- Have a point - It seems almost obvious doesn't it? Make your speech has a point. For my speech, it was basically leading up to the line "May We Go Forth to Prevail!" I wanted to convey that each one of the graduating members of my class had the opportunity to go forth and prevail against whatever challenges they faced, and make a mark for positive change in the world. The paths we would take might different, but the end result would be constant: Mattawan Wildcats making the world a better place.
- Be yourself - Don't try to be someone you're not. Be comfortable just as you are; I guarantee you will give a better speech if you are 100% comfortable with yourself.
- Open strong and close stronger - Your opening and your closing are your key points.

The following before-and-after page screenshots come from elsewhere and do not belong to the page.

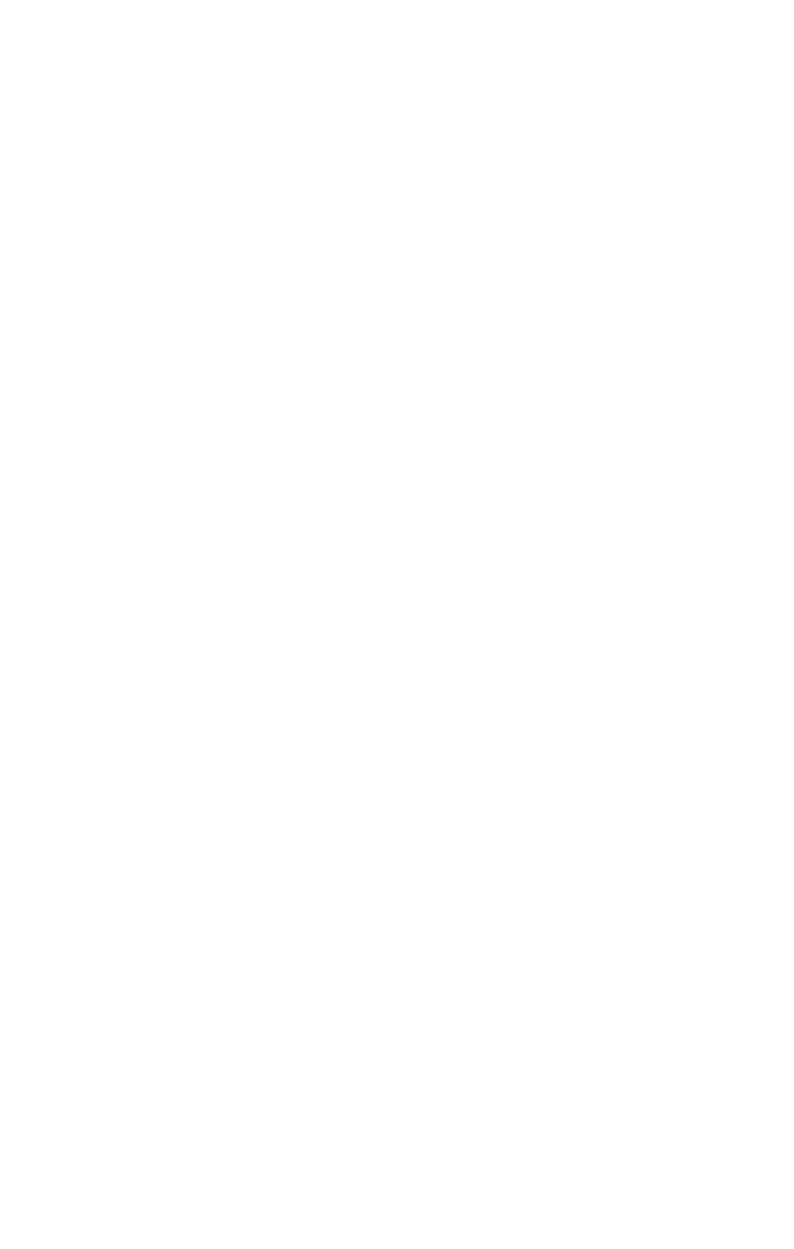
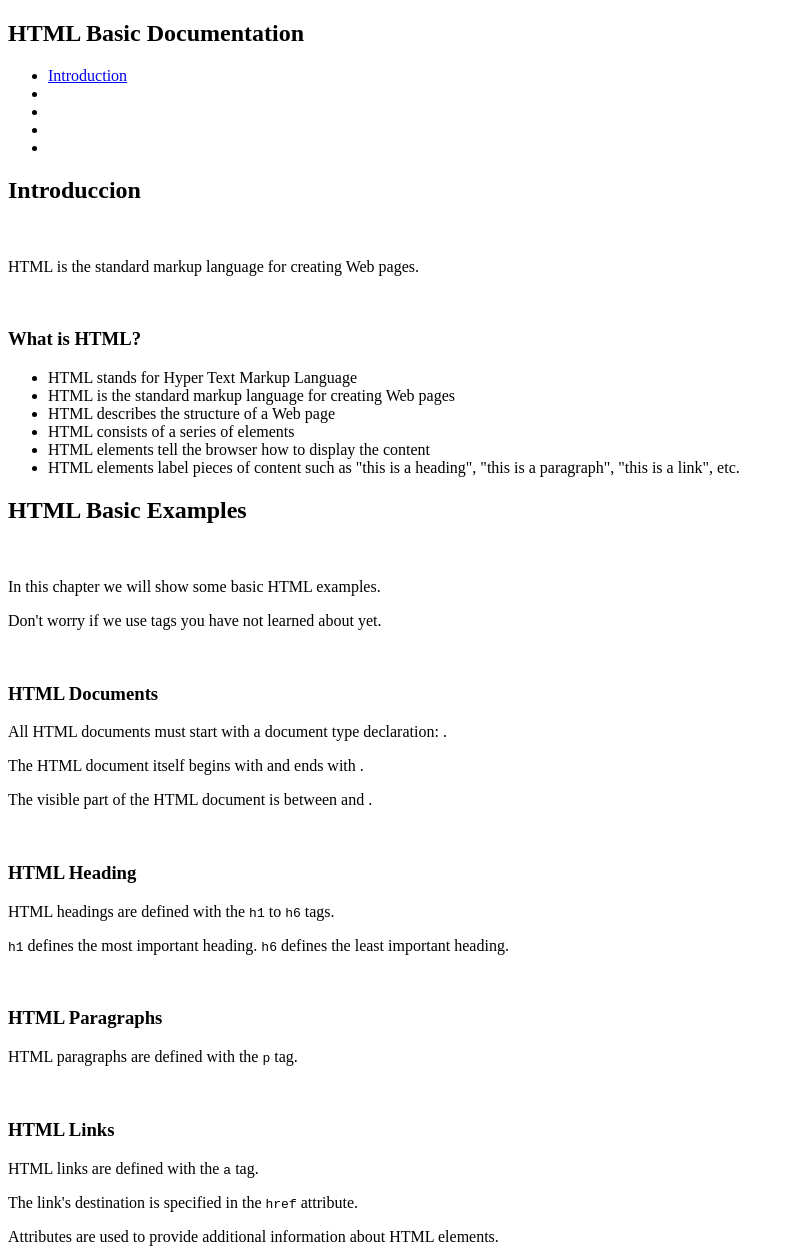
Before and after one commit to ezEst6/fantastic-enigma, a plain HTML site: page Documentation_page.html in a window 1280 px wide. Shown: the top 1249 px of the page, without its empty margins (0-794 px from the left). Before the commit the page ends 800 px from the top, so only its background shows below. Drawn offline with Linux system fonts and the light colour scheme.

Commit message:
end-format

```diff
--- a/Documentation_page.css
+++ b/Documentation_page.css
@@ -1,2 +1,17 @@
-:root {
+html,
+body {
+	min-width: 290px;
+	color: #4d4e53;
+	background-color: #ffffff;
+	font-family: "Open Sans", Arial, sans-serif;
+	line-height: 1.5;
 }
+
+/* User Story #14: On regular sized devices (laptops, desktops), the element with id="navbar" should be shown on the left side of the screen and should always be visible to the user */
+nav {
+	position: sticky;
+}
+
+/* User Story #15: My Technical Documentation page should use at least one media query */
+@media screen {
+}
--- a/Documentation_page.html
+++ b/Documentation_page.html
@@ -4,7 +4,89 @@
 		<meta charset="UTF-8" />
 		<meta http-equiv="X-UA-Compatible" content="IE=edge" />
 		<meta name="viewport" content="width=device-width, initial-scale=1.0" />
-		<title>Document</title>
+		<title>Documentation</title>
 	</head>
-	<body></body>
+    <!-- User Story #8: I can see a nav element with a corresponding id="navbar" -->
+    <nav id="navbar">
+        <!-- User Story #9: The navbar element should contain one header element which contains text that describes the topic of the technical documentation
+        User Story #11: The header element in the navbar must come before any link (a) elements in the navbar -->
+        <header><h1>HTML Basic Documentation</h1></header>
+        <ul>
+            <!-- User Story #10: Additionally, the navbar should contain link (a) elements with the class of nav-link. There should be one for every element with the class main-section
+            User Story #12: Each element with the class of nav-link should contain text that corresponds to the header text within each section
+            User Story #13: When I click on a navbar element, the page should navigate to the corresponding section of the main-doc element -->
+            <li><a class="nav-link" href="#Introduction">Introduction</a></li>
+            <li><a class="nav-link" href=""></a></li>
+            <li><a class="nav-link" href=""></a></li>
+            <li><a class="nav-link" href=""></a></li>
+            <li><a class="nav-link" href=""></a></li>
+        </ul>
+    </nav>
+	<body>
+        <!-- User Story #1: I can see a main element with a corresponding id="main-doc", which contains the page's main content (technical documentation) -->
+		<main id="main-doc">
+            <!-- User Story #2: Within the #main-doc element, I can see several section elements, each with a class of main-section. There should be a minimum of 5 -->
+			<section class="main-section" id="Introduction">
+                <!-- User Story #3: The first element within each .main-section should be a header element which contains text that describes the topic of that section
+                User Story #4: Each section element with the class of main-section should also have an id that corresponds with the text of each header contained within it. Any spaces should be replaced with underscores -->
+				<header><h1>Introduccion</h1></header>
+				<br />
+				<p>
+					HTML is the standard markup language for creating Web pages.
+				</p>
+				<br />
+				<h3>What is HTML?</h3>
+				<ul>
+                    <!-- User Story #7: The .main-section elements should contain at least 5 li items total (not each) -->
+					<li>HTML stands for Hyper Text Markup Language</li>
+					<li>
+						HTML is the standard markup language for creating Web
+						pages
+					</li>
+					<li>HTML describes the structure of a Web page</li>
+					<li>HTML consists of a series of elements</li>
+					<li>
+						HTML elements tell the browser how to display the
+						content
+					</li>
+					<li>
+						HTML elements label pieces of content such as "this is a
+						heading", "this is a paragraph", "this is a link", etc.
+					</li>
+				</ul>
+			</section>
+			<section class="main-section" id="Basic">
+                <header><h1>HTML Basic Examples</h1></header>
+                <br>
+                <!-- User Story #5: The .main-section elements should contain at least 10 p elements total (not each) -->
+                <p>In this chapter we will show some basic HTML examples.</p>
+                <p>Don't worry if we use tags you have not learned about yet.</p>
+                <br>
+                <h3>HTML Documents</h3>
+                <!-- User Story #6: The .main-section elements should contain at least 5 code elements total (not each) -->
+                <p>All HTML documents must start with a document type declaration: <code><!DOCTYPE html></code>.</p>
+                <p>The HTML document itself begins with <code><html></code> and ends with <code></html></code>.</p>
+                <p>The visible part of the HTML document is between <code><body></code> and <code></body></code>.</p>
+                <br>
+                <h3>HTML Heading</h3>
+                <p>HTML headings are defined with the <code>h1</code> to <code>h6</code> tags.</p>
+                <p><code>h1</code> defines the most important heading. <code>h6</code> defines the least important heading.</p>
+                <br>
+                <h3>HTML Paragraphs</h3>
+                <p>HTML paragraphs are defined with the <code>p</code> tag.</p>
+                <br>
+                <h3>HTML Links</h3>
+                <p>HTML links are defined with the <code>a</code> tag.</p>
+                <p>The link's destination is specified in the <code>href</code> attribute. </p>
+                <p>Attributes are used to provide additional information about HTML elements.</p>
+                <br>
+                <h3>HTML Images</h3>
+                <p>HTML images are defined with the <code>img</code> tag.</p>
+                <p>The source file (<code>src</code>), alternative text (<code>alt</code>), <code>width</code>, and <code>height</code> are provided as attributes</p>
+            </section>
+			<section></section>
+			<section></section>
+			<section></section>
+		</main>
+	</body>
 </html>
```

Make sure these lines are the ones that you've polished and made truly great. They are the first and last thing your audience will hear from you, so make sure they tie in with your message and are eloquently said.
- Put your heart into it - Give the best speech you can give. Put your heart and soul into crafting this speech. It'll shine through.
Best of luck in writing your speeches,
Have questions, comments or an idea for a tip to add? Want me to critique your speech? Feel free to contact me. Please include the subject line "Valedictorian Speech" in your e-mail.
You can read more of my writing on blog.dominik.net.